The German poet and philosopher Johann Wolfgang von Goethe describes a journey through the Harz Mountains in a very compelling manner, in the middle of the winter. The reader will be absorbed by his writing, like he would be walking around in a painting, when he writes about vague violet shadows of a group of trees and overhanging rocks in the noonday sun lighted by a yellow snow. As the hours pass, these shadows deepen from a deeper blue to a dark yellow-orange tone sunlight. As the sun reaches the horizon and a purple light covers the entire landscape in a red glow, the shadows turn green. Goethe describes almost a fairy-tale like landscape painted in the colors red and green. The story is part of Goethe’s color theory and is a typical example of the empirical experiences on which this theory is based.

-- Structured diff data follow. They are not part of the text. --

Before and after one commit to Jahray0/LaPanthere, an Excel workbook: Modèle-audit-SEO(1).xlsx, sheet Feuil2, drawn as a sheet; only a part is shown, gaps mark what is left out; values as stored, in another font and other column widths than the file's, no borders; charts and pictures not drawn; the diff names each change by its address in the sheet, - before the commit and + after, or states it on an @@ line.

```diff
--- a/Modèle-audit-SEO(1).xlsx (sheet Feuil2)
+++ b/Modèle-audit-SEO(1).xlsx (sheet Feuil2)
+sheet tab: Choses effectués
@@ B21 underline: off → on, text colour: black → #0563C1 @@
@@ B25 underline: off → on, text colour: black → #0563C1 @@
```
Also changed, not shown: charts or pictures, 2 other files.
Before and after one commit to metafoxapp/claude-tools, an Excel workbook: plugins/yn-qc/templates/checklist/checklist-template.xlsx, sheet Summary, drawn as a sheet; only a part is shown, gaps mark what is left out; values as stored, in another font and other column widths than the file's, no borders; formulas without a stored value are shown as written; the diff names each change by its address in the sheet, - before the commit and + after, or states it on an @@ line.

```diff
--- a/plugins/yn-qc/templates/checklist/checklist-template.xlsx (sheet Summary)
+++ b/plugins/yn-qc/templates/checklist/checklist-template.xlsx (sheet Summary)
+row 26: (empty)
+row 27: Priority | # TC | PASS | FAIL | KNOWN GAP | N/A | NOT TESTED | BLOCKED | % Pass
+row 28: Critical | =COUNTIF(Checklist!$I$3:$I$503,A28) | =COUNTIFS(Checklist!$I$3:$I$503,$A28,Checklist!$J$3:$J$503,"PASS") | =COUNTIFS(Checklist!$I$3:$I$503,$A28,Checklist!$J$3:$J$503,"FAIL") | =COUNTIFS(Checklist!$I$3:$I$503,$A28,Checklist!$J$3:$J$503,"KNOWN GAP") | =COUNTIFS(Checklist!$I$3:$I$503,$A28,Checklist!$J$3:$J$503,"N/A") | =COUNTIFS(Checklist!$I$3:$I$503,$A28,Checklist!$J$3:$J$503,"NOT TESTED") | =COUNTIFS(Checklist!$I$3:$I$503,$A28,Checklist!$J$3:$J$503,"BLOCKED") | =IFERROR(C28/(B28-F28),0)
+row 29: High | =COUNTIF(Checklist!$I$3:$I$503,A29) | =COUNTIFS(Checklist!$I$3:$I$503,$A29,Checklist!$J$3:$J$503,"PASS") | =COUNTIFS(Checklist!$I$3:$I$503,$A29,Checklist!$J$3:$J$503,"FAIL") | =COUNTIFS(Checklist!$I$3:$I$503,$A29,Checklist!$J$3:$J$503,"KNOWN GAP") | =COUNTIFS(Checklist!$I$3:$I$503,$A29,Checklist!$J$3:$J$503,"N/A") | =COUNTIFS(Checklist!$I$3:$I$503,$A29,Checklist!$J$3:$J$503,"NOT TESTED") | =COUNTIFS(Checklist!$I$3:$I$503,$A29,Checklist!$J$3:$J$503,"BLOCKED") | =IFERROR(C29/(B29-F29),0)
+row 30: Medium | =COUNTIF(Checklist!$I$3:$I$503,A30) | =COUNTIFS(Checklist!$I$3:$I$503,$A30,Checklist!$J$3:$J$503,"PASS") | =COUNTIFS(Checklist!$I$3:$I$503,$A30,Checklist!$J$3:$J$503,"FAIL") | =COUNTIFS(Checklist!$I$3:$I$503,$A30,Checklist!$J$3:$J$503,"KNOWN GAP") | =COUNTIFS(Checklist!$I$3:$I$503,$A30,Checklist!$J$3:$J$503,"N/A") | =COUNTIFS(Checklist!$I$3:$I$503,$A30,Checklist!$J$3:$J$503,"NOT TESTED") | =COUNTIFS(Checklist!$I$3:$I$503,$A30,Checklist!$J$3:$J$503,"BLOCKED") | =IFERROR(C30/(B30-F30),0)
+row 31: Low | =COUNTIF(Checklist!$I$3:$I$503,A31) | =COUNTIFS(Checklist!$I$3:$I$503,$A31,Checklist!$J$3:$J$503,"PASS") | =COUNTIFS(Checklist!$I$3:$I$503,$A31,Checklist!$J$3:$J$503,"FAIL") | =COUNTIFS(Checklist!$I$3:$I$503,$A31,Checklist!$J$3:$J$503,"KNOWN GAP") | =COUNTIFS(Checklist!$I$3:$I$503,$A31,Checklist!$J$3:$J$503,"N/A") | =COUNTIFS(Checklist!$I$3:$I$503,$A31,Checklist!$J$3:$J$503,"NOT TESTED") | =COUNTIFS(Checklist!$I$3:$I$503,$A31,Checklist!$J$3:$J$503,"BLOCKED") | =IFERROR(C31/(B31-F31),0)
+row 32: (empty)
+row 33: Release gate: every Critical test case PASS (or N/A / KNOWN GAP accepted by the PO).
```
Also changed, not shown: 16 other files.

Goethe’s color theory was published in three sections: If Beiträge zur Optik I (1791) and II (1792) (part III, Von den Farbigen Treasures remained unpublished), if Didaktischer Teil in 1808 and finally in its entirety, under the title Zur Farbenlehre in 1810. It is an extensive work with a special status in the world of culture and science. From the beginning there were numerous outspoken advocates and critics. Present day Goethe’s color theory is not considered scientific, i.e. not in accordance to the scientific physical principles based on Newton. In the Romanticism around 1800 science was viewed in a much broader sense. Natural philosophers intermingled empirical research with their own vision and passion, based on literature and art. In their views colors were not only physical wavelengths, but also individual observations with the sentimental values and emotions.

Artists, especially landscape painters, felt a deep connection with this way of reflecting on colours. They viewed colours and reproduced them in a manner that the viewer could relive this observation. Pure scientific facts are not enough to describe the color world, in their views.

Twilight sinks down from above us,

Swiftly all the near is far:

But first shining high above us

Radiant is the evening star!

Everything is drifting vaguely,

Mist steals upwards to the height:

And the still lake mirrors darkly

Black abysses of the night.

Now in all the eastern distance

I suspect moon’s gleam and glow,

Slender willow’s trailing branches

Dally with the neighboring flow.

Through the play of moving shadows

Trembling lunar magic shines,

And a soothing coolness follows,

To the heart now, through the eyes.

When I started reading his poems, I immediately linked the poems to his colour theory. The romantic way of describing the natural phenomena inspired me to collect all sentences that actually describe a specific light of the day in different landscapes. His words spoke to my imagination and it naturally formed the idea to search for the landscapes, which refers Goethe to. I found a big collection of images and made a selection out of it. Because Goethe’s Theory was based on the light we see in nature I have chosen a film projection. In this setting the viewer can immediately disappear in the meaningful words centered in a similar surrounding as a sort of meditation.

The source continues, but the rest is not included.